Work to be completed:
Which lines of the entries below hold the word "color"? Report each of them.

Exercise materials:
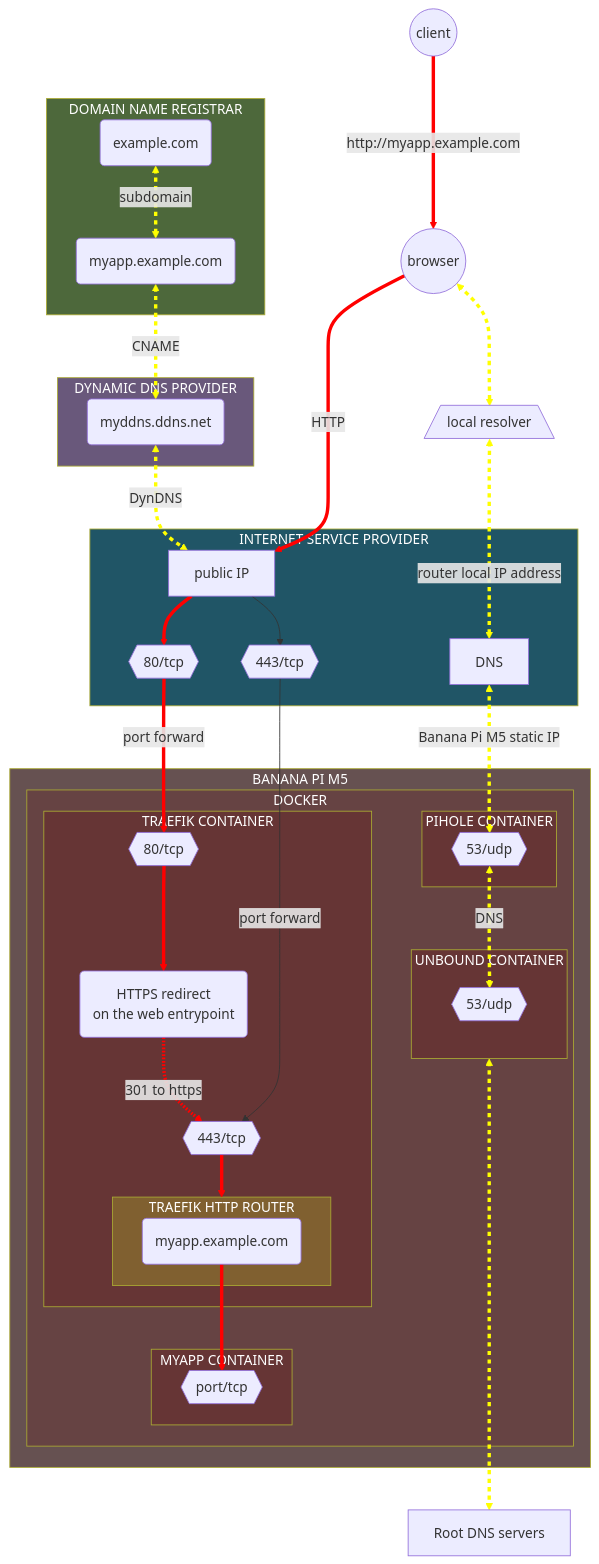
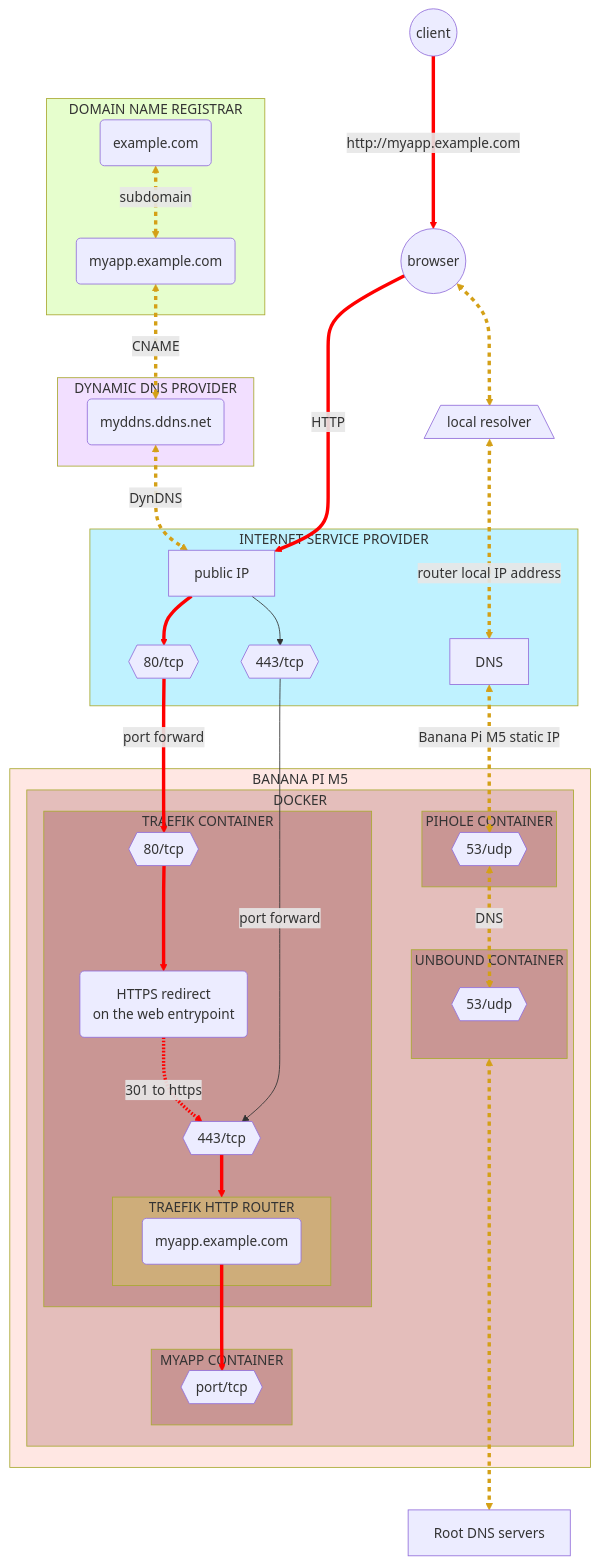
The seventh of 32 diagrams in README.md (Yann39/self-hosted-n100), drawn with Mermaid before and after one commit. The commit also changed other lines of this file and 1 other file, not shown here.

Commit message:
adapted diagrams so they display better in light mode

````diff
--- a/README.md
+++ b/README.md
@@ -2407,15 +2411,15 @@
 ```mermaid
 flowchart TB
-    style HOSTING_PROVIDER fill: #4d683b, color: #fff
-    style DDNS_PROVIDER fill: #69587b, color: #fff
-    style INTERNET_SERVICE_PROVIDER fill: #205566, color: #fff
-    style SINGLE_BOARD_COMPUTER fill: #665151, color: #fff
-    style CONTAINER_ENGINE fill: #664343, color: #fff
-    style TRAEFIK_CONTAINER fill: #663535, color: #fff
-    style PIHOLE_CONTAINER fill: #663535, color: #fff
-    style UNBOUND_CONTAINER fill: #663535, color: #fff
-    style MYAPP_CONTAINER fill: #663535, color: #fff
-    style TRAEFIK_ROUTER fill: #806030, color: #fff
+    style HOSTING_PROVIDER fill: #bbfd795e
+    style DDNS_PROVIDER fill: #e2b6ff6e
+    style INTERNET_SERVICE_PROVIDER fill: #45d8ff57
+    style SINGLE_BOARD_COMPUTER fill: #febfb45e
+    style CONTAINER_ENGINE fill: #6701022d
+    style TRAEFIK_CONTAINER fill: #66010136
+    style PIHOLE_CONTAINER fill: #66010136
+    style UNBOUND_CONTAINER fill: #66010136
+    style MYAPP_CONTAINER fill: #66010136
+    style TRAEFIK_ROUTER fill: #defc1e37
     DOMAIN(example.com)
     SUBDOMAIN_MYAPP(myapp.example.com)
     DDNS(myddns.ddns.net)
@@ -2496,18 +2500,18 @@
     UNBOUND_CONTAINER <-----> ROOT_DNS_SERVERS
     linkStyle 0 stroke-width: 4px, stroke: red
     linkStyle 1 stroke-width: 4px, stroke: red
-    linkStyle 2 stroke-width: 4px, stroke: yellow, stroke-dasharray: 5
-    linkStyle 3 stroke-width: 4px, stroke: yellow, stroke-dasharray: 5
-    linkStyle 4 stroke-width: 4px, stroke: yellow, stroke-dasharray: 5
+    linkStyle 2 stroke-width: 4px, stroke: #d4a017, stroke-dasharray: 5
+    linkStyle 3 stroke-width: 4px, stroke: #d4a017, stroke-dasharray: 5
+    linkStyle 4 stroke-width: 4px, stroke: #d4a017, stroke-dasharray: 5
     linkStyle 5 stroke-width: 4px, stroke: red
     linkStyle 8 stroke-width: 4px, stroke: red
     linkStyle 9 stroke-width: 4px, stroke: red
     linkStyle 10 stroke-width: 4px, stroke: red
     linkStyle 11 stroke-width: 4px, stroke: red
     linkStyle 12 stroke-width: 4px, stroke: red
-    linkStyle 13 stroke-width: 4px, stroke: yellow, stroke-dasharray: 5
-    linkStyle 14 stroke-width: 4px, stroke: yellow, stroke-dasharray: 5
-    linkStyle 15 stroke-width: 4px, stroke: yellow, stroke-dasharray: 5
-    linkStyle 16 stroke-width: 4px, stroke: yellow, stroke-dasharray: 5
-    linkStyle 17 stroke-width: 4px, stroke: yellow, stroke-dasharray: 5
+    linkStyle 13 stroke-width: 4px, stroke: #d4a017, stroke-dasharray: 5
+    linkStyle 14 stroke-width: 4px, stroke: #d4a017, stroke-dasharray: 5
+    linkStyle 15 stroke-width: 4px, stroke: #d4a017, stroke-dasharray: 5
+    linkStyle 16 stroke-width: 4px, stroke: #d4a017, stroke-dasharray: 5
+    linkStyle 17 stroke-width: 4px, stroke: #d4a017, stroke-dasharray: 5
 ```
````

Solution to the problem:
-    style HOSTING_PROVIDER fill: #4d683b, color: #fff
-    style DDNS_PROVIDER fill: #69587b, color: #fff
-    style INTERNET_SERVICE_PROVIDER fill: #205566, color: #fff
-    style SINGLE_BOARD_COMPUTER fill: #665151, color: #fff
-    style CONTAINER_ENGINE fill: #664343, color: #fff
-    style TRAEFIK_CONTAINER fill: #663535, color: #fff
-    style PIHOLE_CONTAINER fill: #663535, color: #fff
-    style UNBOUND_CONTAINER fill: #663535, color: #fff
-    style MYAPP_CONTAINER fill: #663535, color: #fff
-    style TRAEFIK_ROUTER fill: #806030, color: #fff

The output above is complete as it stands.